• MATERIAL TO PROCESS:
________________
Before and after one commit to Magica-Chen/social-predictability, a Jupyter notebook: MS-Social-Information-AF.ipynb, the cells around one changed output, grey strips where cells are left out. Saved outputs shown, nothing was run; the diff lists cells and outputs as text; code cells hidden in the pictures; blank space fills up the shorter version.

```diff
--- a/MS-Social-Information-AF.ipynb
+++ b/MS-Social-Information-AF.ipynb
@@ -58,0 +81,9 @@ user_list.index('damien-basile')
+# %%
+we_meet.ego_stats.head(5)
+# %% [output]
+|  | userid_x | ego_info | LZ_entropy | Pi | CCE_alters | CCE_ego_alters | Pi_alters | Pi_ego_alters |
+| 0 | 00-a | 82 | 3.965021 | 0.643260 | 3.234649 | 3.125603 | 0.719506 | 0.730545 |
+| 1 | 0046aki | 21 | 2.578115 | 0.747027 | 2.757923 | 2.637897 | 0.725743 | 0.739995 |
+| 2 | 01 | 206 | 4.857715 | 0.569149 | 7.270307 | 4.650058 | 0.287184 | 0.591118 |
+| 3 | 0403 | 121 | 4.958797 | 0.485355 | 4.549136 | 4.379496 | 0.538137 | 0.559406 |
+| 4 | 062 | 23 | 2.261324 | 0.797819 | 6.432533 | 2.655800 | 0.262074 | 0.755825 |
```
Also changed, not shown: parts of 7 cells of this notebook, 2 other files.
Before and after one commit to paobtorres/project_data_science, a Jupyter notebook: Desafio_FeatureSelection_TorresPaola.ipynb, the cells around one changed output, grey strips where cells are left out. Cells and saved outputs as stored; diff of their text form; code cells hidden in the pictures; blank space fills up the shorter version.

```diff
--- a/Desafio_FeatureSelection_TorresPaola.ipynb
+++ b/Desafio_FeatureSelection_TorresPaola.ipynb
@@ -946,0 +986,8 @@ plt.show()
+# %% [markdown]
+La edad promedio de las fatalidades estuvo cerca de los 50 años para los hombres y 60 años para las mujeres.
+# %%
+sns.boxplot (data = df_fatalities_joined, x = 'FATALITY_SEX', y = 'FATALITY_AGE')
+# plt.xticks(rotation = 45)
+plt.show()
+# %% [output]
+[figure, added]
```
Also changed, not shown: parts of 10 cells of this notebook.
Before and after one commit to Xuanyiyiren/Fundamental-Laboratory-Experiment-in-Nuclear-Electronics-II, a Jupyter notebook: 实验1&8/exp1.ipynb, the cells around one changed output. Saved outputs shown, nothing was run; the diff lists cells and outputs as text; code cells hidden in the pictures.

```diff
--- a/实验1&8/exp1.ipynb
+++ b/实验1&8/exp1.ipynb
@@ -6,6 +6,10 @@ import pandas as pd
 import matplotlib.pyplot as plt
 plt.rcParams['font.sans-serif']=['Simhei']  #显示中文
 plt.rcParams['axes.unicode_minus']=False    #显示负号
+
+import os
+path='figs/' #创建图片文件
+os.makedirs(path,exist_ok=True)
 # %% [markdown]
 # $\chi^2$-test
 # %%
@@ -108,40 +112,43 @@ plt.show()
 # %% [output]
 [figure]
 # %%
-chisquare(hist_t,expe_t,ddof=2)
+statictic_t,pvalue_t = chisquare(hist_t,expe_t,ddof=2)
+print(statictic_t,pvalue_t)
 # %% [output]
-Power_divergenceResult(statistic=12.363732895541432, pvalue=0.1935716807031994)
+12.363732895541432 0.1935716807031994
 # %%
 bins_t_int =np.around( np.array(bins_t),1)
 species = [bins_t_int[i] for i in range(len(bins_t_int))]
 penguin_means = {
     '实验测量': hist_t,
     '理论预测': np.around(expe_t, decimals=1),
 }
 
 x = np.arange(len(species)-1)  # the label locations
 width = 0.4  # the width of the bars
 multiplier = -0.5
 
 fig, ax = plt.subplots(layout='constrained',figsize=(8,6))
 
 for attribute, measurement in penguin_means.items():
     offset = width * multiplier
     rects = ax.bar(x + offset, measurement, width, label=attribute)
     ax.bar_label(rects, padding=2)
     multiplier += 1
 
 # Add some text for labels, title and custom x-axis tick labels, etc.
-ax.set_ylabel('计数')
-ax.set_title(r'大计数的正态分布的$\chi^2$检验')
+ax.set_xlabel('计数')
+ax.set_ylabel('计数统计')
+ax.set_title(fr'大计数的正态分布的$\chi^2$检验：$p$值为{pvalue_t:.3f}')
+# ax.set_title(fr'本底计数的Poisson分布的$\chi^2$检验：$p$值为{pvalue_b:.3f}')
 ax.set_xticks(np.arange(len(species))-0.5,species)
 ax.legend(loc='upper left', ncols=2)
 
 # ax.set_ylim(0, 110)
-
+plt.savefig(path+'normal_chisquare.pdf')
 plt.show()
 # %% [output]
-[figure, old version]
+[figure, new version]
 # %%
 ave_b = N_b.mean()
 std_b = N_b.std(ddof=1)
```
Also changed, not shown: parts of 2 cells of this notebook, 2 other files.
________________
• YOUR GOAL:
Word for word, repeat each line of the listing.

• ANSWER TO THIS PROBLEM:
Before and after one commit to Magica-Chen/social-predictability, a Jupyter notebook: MS-Social-Information-AF.ipynb, the cells around one changed output, grey strips where cells are left out. Saved outputs shown, nothing was run; the diff lists cells and outputs as text; code cells hidden in the pictures; blank space fills up the shorter version.

```diff
--- a/MS-Social-Information-AF.ipynb
+++ b/MS-Social-Information-AF.ipynb
@@ -58,0 +81,9 @@ user_list.index('damien-basile')
+# %%
+we_meet.ego_stats.head(5)
+# %% [output]
+|  | userid_x | ego_info | LZ_entropy | Pi | CCE_alters | CCE_ego_alters | Pi_alters | Pi_ego_alters |
+| 0 | 00-a | 82 | 3.965021 | 0.643260 | 3.234649 | 3.125603 | 0.719506 | 0.730545 |
+| 1 | 0046aki | 21 | 2.578115 | 0.747027 | 2.757923 | 2.637897 | 0.725743 | 0.739995 |
+| 2 | 01 | 206 | 4.857715 | 0.569149 | 7.270307 | 4.650058 | 0.287184 | 0.591118 |
+| 3 | 0403 | 121 | 4.958797 | 0.485355 | 4.549136 | 4.379496 | 0.538137 | 0.559406 |
+| 4 | 062 | 23 | 2.261324 | 0.797819 | 6.432533 | 2.655800 | 0.262074 | 0.755825 |
```
Also changed, not shown: parts of 7 cells of this notebook, 2 other files.
Before and after one commit to paobtorres/project_data_science, a Jupyter notebook: Desafio_FeatureSelection_TorresPaola.ipynb, the cells around one changed output, grey strips where cells are left out. Cells and saved outputs as stored; diff of their text form; code cells hidden in the pictures; blank space fills up the shorter version.

```diff
--- a/Desafio_FeatureSelection_TorresPaola.ipynb
+++ b/Desafio_FeatureSelection_TorresPaola.ipynb
@@ -946,0 +986,8 @@ plt.show()
+# %% [markdown]
+La edad promedio de las fatalidades estuvo cerca de los 50 años para los hombres y 60 años para las mujeres.
+# %%
+sns.boxplot (data = df_fatalities_joined, x = 'FATALITY_SEX', y = 'FATALITY_AGE')
+# plt.xticks(rotation = 45)
+plt.show()
+# %% [output]
+[figure, added]
```
Also changed, not shown: parts of 10 cells of this notebook.
Before and after one commit to Xuanyiyiren/Fundamental-Laboratory-Experiment-in-Nuclear-Electronics-II, a Jupyter notebook: 实验1&8/exp1.ipynb, the cells around one changed output. Saved outputs shown, nothing was run; the diff lists cells and outputs as text; code cells hidden in the pictures.

```diff
--- a/实验1&8/exp1.ipynb
+++ b/实验1&8/exp1.ipynb
@@ -6,6 +6,10 @@ import pandas as pd
 import matplotlib.pyplot as plt
 plt.rcParams['font.sans-serif']=['Simhei']  #显示中文
 plt.rcParams['axes.unicode_minus']=False    #显示负号
+
+import os
+path='figs/' #创建图片文件
+os.makedirs(path,exist_ok=True)
 # %% [markdown]
 # $\chi^2$-test
 # %%
@@ -108,40 +112,43 @@ plt.show()
 # %% [output]
 [figure]
 # %%
-chisquare(hist_t,expe_t,ddof=2)
+statictic_t,pvalue_t = chisquare(hist_t,expe_t,ddof=2)
+print(statictic_t,pvalue_t)
 # %% [output]
-Power_divergenceResult(statistic=12.363732895541432, pvalue=0.1935716807031994)
+12.363732895541432 0.1935716807031994
 # %%
 bins_t_int =np.around( np.array(bins_t),1)
 species = [bins_t_int[i] for i in range(len(bins_t_int))]
 penguin_means = {
     '实验测量': hist_t,
     '理论预测': np.around(expe_t, decimals=1),
 }
 
 x = np.arange(len(species)-1)  # the label locations
 width = 0.4  # the width of the bars
 multiplier = -0.5
 
 fig, ax = plt.subplots(layout='constrained',figsize=(8,6))
 
 for attribute, measurement in penguin_means.items():
     offset = width * multiplier
     rects = ax.bar(x + offset, measurement, width, label=attribute)
     ax.bar_label(rects, padding=2)
     multiplier += 1
 
 # Add some text for labels, title and custom x-axis tick labels, etc.
-ax.set_ylabel('计数')
-ax.set_title(r'大计数的正态分布的$\chi^2$检验')
+ax.set_xlabel('计数')
+ax.set_ylabel('计数统计')
+ax.set_title(fr'大计数的正态分布的$\chi^2$检验：$p$值为{pvalue_t:.3f}')
+# ax.set_title(fr'本底计数的Poisson分布的$\chi^2$检验：$p$值为{pvalue_b:.3f}')
 ax.set_xticks(np.arange(len(species))-0.5,species)
 ax.legend(loc='upper left', ncols=2)
 
 # ax.set_ylim(0, 110)
-
+plt.savefig(path+'normal_chisquare.pdf')
 plt.show()
 # %% [output]
-[figure, old version]
+[figure, new version]
 # %%
 ave_b = N_b.mean()
 std_b = N_b.std(ddof=1)
```
Also changed, not shown: parts of 2 cells of this notebook, 2 other files.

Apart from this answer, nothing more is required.